Jay Clayton, Chairman for the Securities and Exchange Commission (SEC) has recently stated that Initial Coin Offerings (ICOs) “can effective” , however “securities law must be followed.” Clayton further elaborated on the subject during a speech made regarding the SEC’s activity during this years BLANK.
While regarding the distributed ledger technology (DLT), digital assets and ICOs, Clayton further stated that this is an “area where the Commission and staff have spent a significant amount of time.” Furthermore, he stated that its expected “that this trend will continue into 2019.”
Clayton went on to underline a number of concerns when it comes to ICOs. For instance, he pointed out the fact that ICO’s are currently operates in a way that grants them substantially less investor protection than the standard traditional equities and fixed income markets.
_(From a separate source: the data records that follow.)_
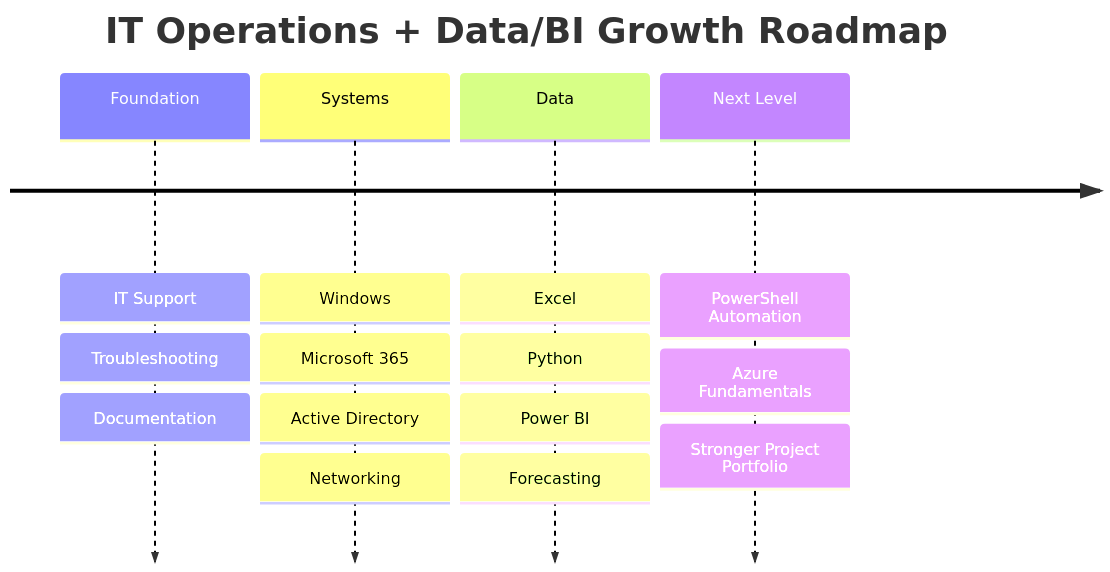
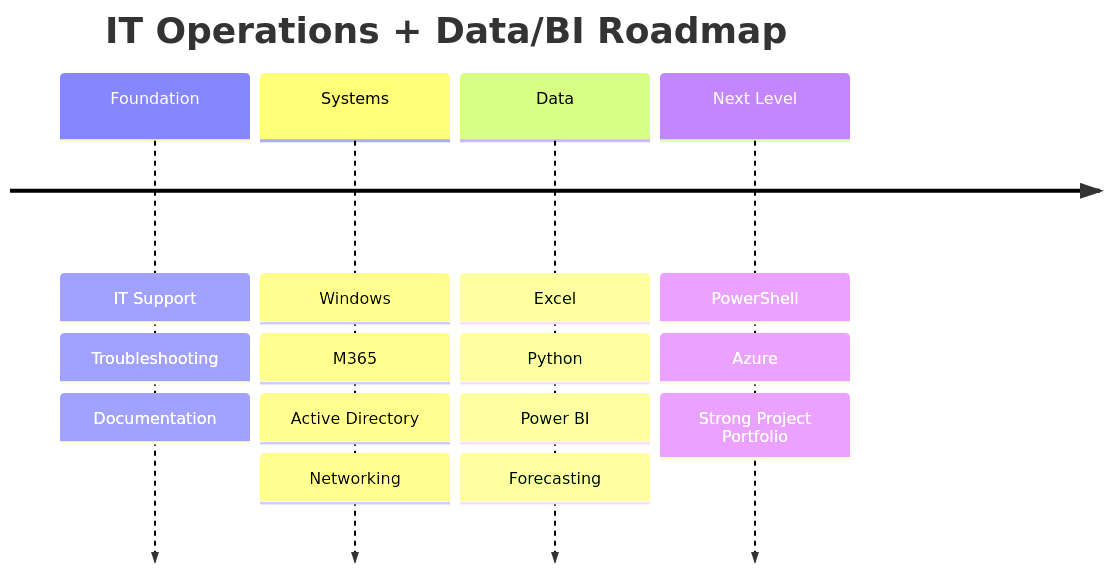
One commit to hany69x/hany69x changed the third of 3 diagrams in README.md. Above: the diagram before and after it, drawn with Mermaid. The commit also changed other lines of this file, not shown here.

````diff
--- a/README.md
+++ b/README.md
@@ -446,8 +376,8 @@
 ```mermaid
 timeline
-    title IT Operations + Data/BI Growth Roadmap
+    title IT Operations + Data/BI Roadmap
     Foundation : IT Support : Troubleshooting : Documentation
-    Systems : Windows : Microsoft 365 : Active Directory : Networking
+    Systems : Windows : M365 : Active Directory : Networking
     Data : Excel : Python : Power BI : Forecasting
-    Next Level : PowerShell Automation : Azure Fundamentals : Stronger Project Portfolio
+    Next Level : PowerShell : Azure : Strong Project Portfolio
 ```
````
Clayton concluded his speech by stating that the consequences of this are “greater opportunities for fraud and manipulation.” Clayton pointed out that most ICOs should likely be considered securities.
“A number of concerns have been raised regarding the digital assets and ICO markets, including that, as they are currently operating, there is substantially less investor protection than in the traditional equities and fixed income markets, with correspondingly greater opportunities for fraud and manipulation.”
Although, during a speech he made in December 6th, Clayton stated that he does see the potential ICO’s have, but that regulations must be followed,
“I believe that ICOs can be effective ways for entrepreneurs and others to raise capital. However, the novel technological nature of an ICO does not change the fundamental point that, when a security is being offered, our securities laws must be followed.”
Its heartening to see the SEC Chief not be completely against the idea of ICOs and understandable as to why he views it as a securities. During his speech, Clayton did add that the SEC has recently launched a Strategic Hub for innovation and Financial Technology (FinHub), which will make it much simpler for fintech startups, including those working with crypto assets, to navigate the legal implications of their products.
“As the FinHub and our other activities demonstrate, our door remains open to those who seek to innovate and raise capital in accordance with the law,” he said.
Do you think ICOs will be able to continue flouring if they adhere to these regulations?
Let us know your thoughts.